|tIntroduction --|g1|tSeeing distance from a Berkeleian perspective --|g2|tSize --|g3|tMaking maximum sense of "minimum sensible" --|g4|tHeterogeneity and the senses --|g5|tWhat Berkeley sees in the man born blind --|g6|tThe role of inference in vision --|g7|tMaking occlusion more transparent --|g8|tDirected perception --|g9|tRepresentation and resemblance --|g10|tPictures, puzzles, and paradigms --|g11|tVision and cognition in picture perception --|g12|tThe concept of an "object" in perception and cognition --|g13|tAvoiding errors about errors --|g14|tPluralist perspectives on perceptual error --|g15|tAn Austinian look at the "objects of perception."
|3Table of contents only|uhttp://www.loc.gov/catdir/toc/fy0709/2006041931.html

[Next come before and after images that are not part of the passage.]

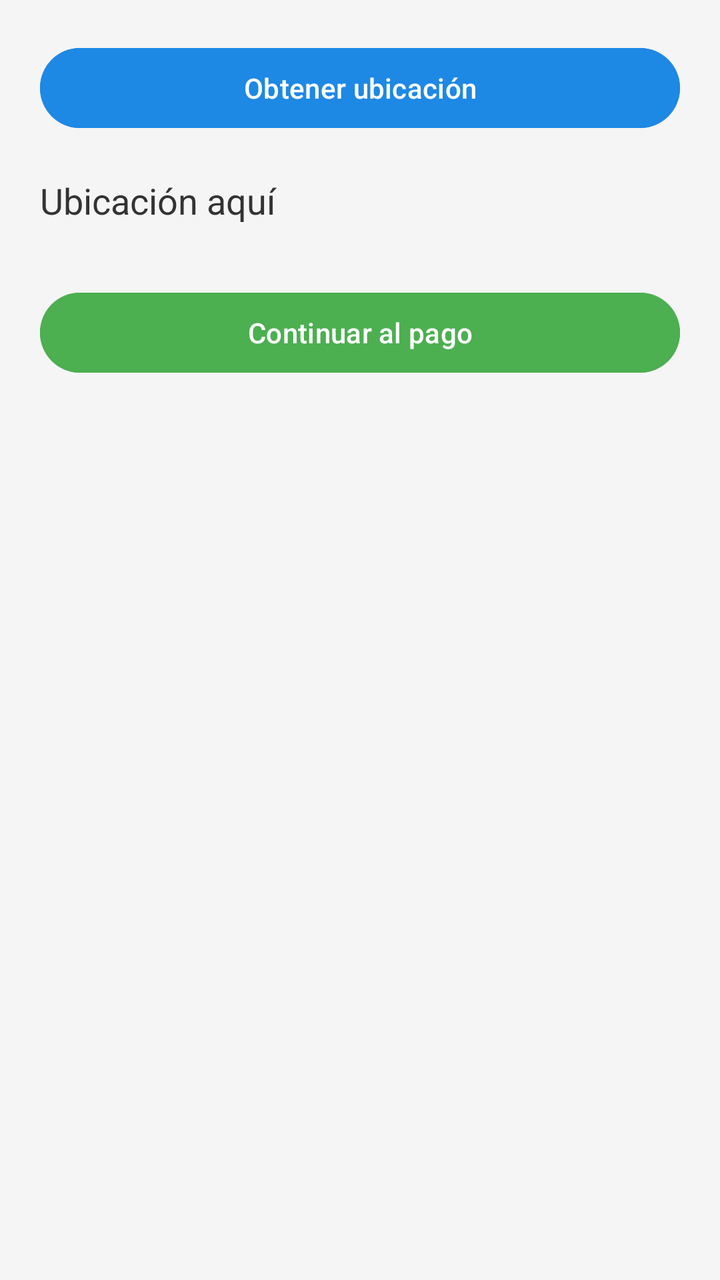
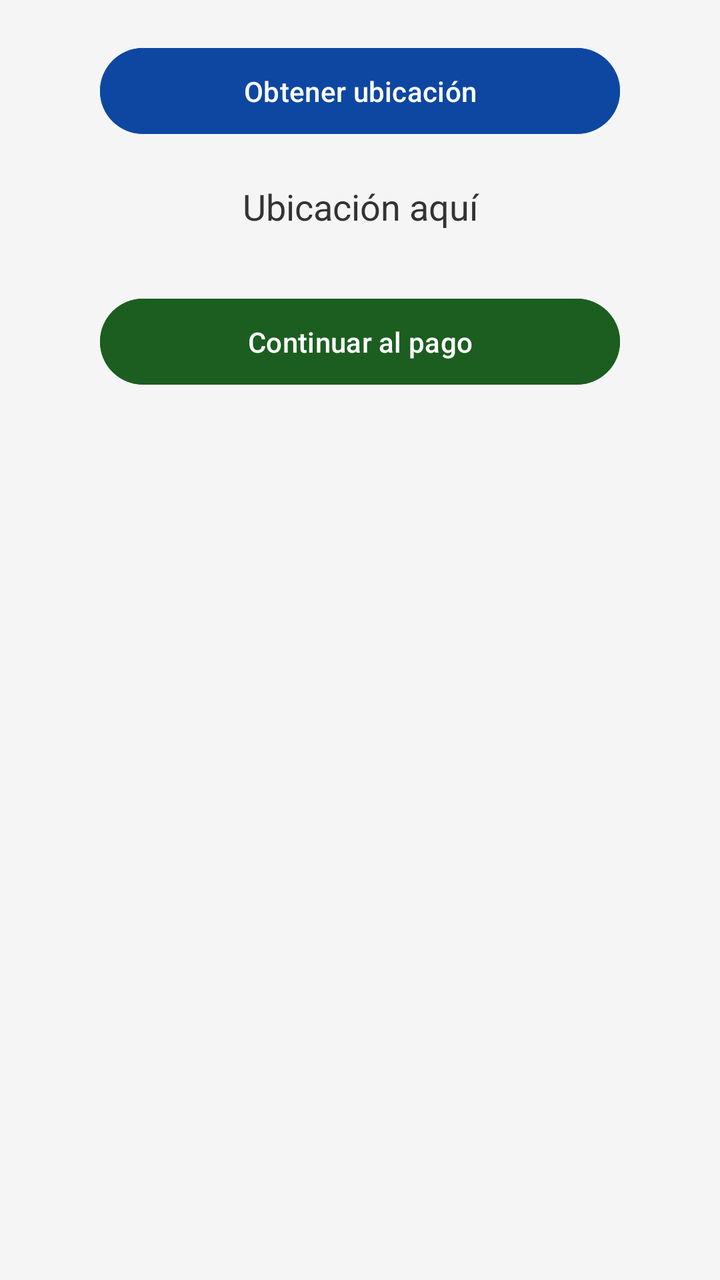

An Android layout rendered at two revisions. The XML below is the earlier revision; the diff shows what the commit changed to produce the second picture.
<!-- AndroidManifest.xml: application theme Theme.TechStore -->
<!-- res/layout/activity_ubicacion.xml -->
<?xml version="1.0" encoding="utf-8"?>
<LinearLayout xmlns:android="http://schemas.android.com/apk/res/android"
    android:orientation="vertical"
    android:padding="20dp"
    android:background="@color/background"
    android:layout_width="match_parent"
    android:layout_height="match_parent">

    <Button
        android:id="@+id/btnUbicar"
        android:text="@string/obtener_ubicacion"
        android:backgroundTint="@color/primary"
        android:textColor="@color/white"
        android:layout_width="match_parent"
        android:layout_height="wrap_content" />

    <TextView
        android:id="@+id/txtUbicacion"
        android:text="@string/ubicacion_aqui"
        android:textSize="18sp"
        android:textColor="@color/texto_principal"
        android:layout_marginTop="20dp"
        android:layout_width="match_parent"
        android:layout_height="wrap_content" />

    <Button
        android:id="@+id/btnContinuar"
        android:text="@string/continuar_pago"
        android:backgroundTint="@color/verde"
        android:textColor="@color/white"
        android:layout_width="match_parent"
        android:layout_height="wrap_content"
        android:layout_marginTop="30dp" />

</LinearLayout>
<!-- resources referenced by this layout -->
<resources>
  <color name="background">#F5F5F5</color>
  <color name="primary">#1E88E5</color>
  <color name="texto_principal">#333333</color>
  <color name="verde">#4CAF50</color>
  <color name="white">#FFFFFF</color>
  <string name="continuar_pago">Continuar al pago</string>
  <string name="obtener_ubicacion">Obtener ubicación</string>
  <string name="ubicacion_aqui">Ubicación aquí</string>
  <style name="Theme.TechStore" parent="Base.Theme.TechStore" />
  <style name="Base.Theme.TechStore" parent="Theme.Material3.DayNight.NoActionBar">
          
          
      </style>
</resources>

<!-- the commit's change to res/layout/activity_ubicacion.xml (unified diff, before → after) -->
@@ -1,35 +1,42 @@
 <?xml version="1.0" encoding="utf-8"?>
-<LinearLayout xmlns:android="http://schemas.android.com/apk/res/android"
+<LinearLayout
+    xmlns:android="http://schemas.android.com/apk/res/android"
     android:orientation="vertical"
     android:padding="20dp"
     android:background="@color/background"
+    android:gravity="center_horizontal"
     android:layout_width="match_parent"
     android:layout_height="match_parent">
 
     <Button
         android:id="@+id/btnUbicar"
+        android:layout_width="260dp"
+        android:layout_height="wrap_content"
+        android:minHeight="48dp"
+        android:padding="12dp"
         android:text="@string/obtener_ubicacion"
-        android:backgroundTint="@color/primary"
         android:textColor="@color/white"
-        android:layout_width="match_parent"
-        android:layout_height="wrap_content" />
+        android:backgroundTint="@color/primary_dark" />
 
     <TextView
         android:id="@+id/txtUbicacion"
+        android:layout_width="300dp"
+        android:layout_height="wrap_content"
+        android:layout_marginTop="20dp"
         android:text="@string/ubicacion_aqui"
         android:textSize="18sp"
         android:textColor="@color/texto_principal"
-        android:layout_marginTop="20dp"
-        android:layout_width="match_parent"
-        android:layout_height="wrap_content" />
+        android:textAlignment="center" />
 
     <Button
         android:id="@+id/btnContinuar"
+        android:layout_width="260dp"
+        android:layout_height="wrap_content"
+        android:minHeight="48dp"
+        android:padding="12dp"
+        android:layout_marginTop="30dp"
         android:text="@string/continuar_pago"
-        android:backgroundTint="@color/verde"
         android:textColor="@color/white"
-        android:layout_width="match_parent"
-        android:layout_height="wrap_content"
-        android:layout_marginTop="30dp" />
+        android:backgroundTint="@color/verde_oscuro" />
 
 </LinearLayout>
<!-- resource entries referenced after the edit -->
@@ -1,9 +1,9 @@
 <!-- resources referenced by this layout -->
 <resources>
   <color name="background">#F5F5F5</color>
-  <color name="primary">#1E88E5</color>
+  <color name="primary_dark">#0D47A1</color>
   <color name="texto_principal">#333333</color>
-  <color name="verde">#4CAF50</color>
+  <color name="verde_oscuro">#1B5E20</color>
   <color name="white">#FFFFFF</color>
   <string name="continuar_pago">Continuar al pago</string>
   <string name="obtener_ubicacion">Obtener ubicación</string>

These essays by Robert Schwartz on topics in the theory of vision are written from a pragmatic perspective. The issues and arguments will interest both philosophers and psychologists, covering new ground and bridging gaps between these disciplines. Schwartz begins historically, with discussions of problems raised and solutions offered in Bishop Berkeley's writings on vision, presenting Berkeley's views on spatial perception and the qualitative aspects of sensory experience in the context of recent theoretical and empirical work in vision theory. Schwartz then turns to debates in both the philosophical and psychological literature over the view that perception is inferential and thus "indirect." Critically surveying competing characterizations of the idea of "inferential processes" he argues the need either to reframe radically the question or drop the issue. Next, Schwartz discusses pictorial representation and research on picture perception. Drawing on the work of Nelson Goodman, Schwartz explains and defends the advantages of a symbolic approach to both topics. Finally, he examines the quagmires that often develop when metaphysical concerns about the "real" and our ability to perceive it infect discussions and claims in the theory of vision. After analyzing issues arising in current psychological research on "object" perception, Schwartz turns to debates over the supposed essential nature of colors. An appreciation of the empirical and theoretical work on color perception suggests that there is no single or privileged analysis of the notion of "real colors." Schwartz circles back in the end to what he calls "that old chestnut of the philosophy of perception"--controversies over "the objects of perception"--and takes an Austinian look at the topic.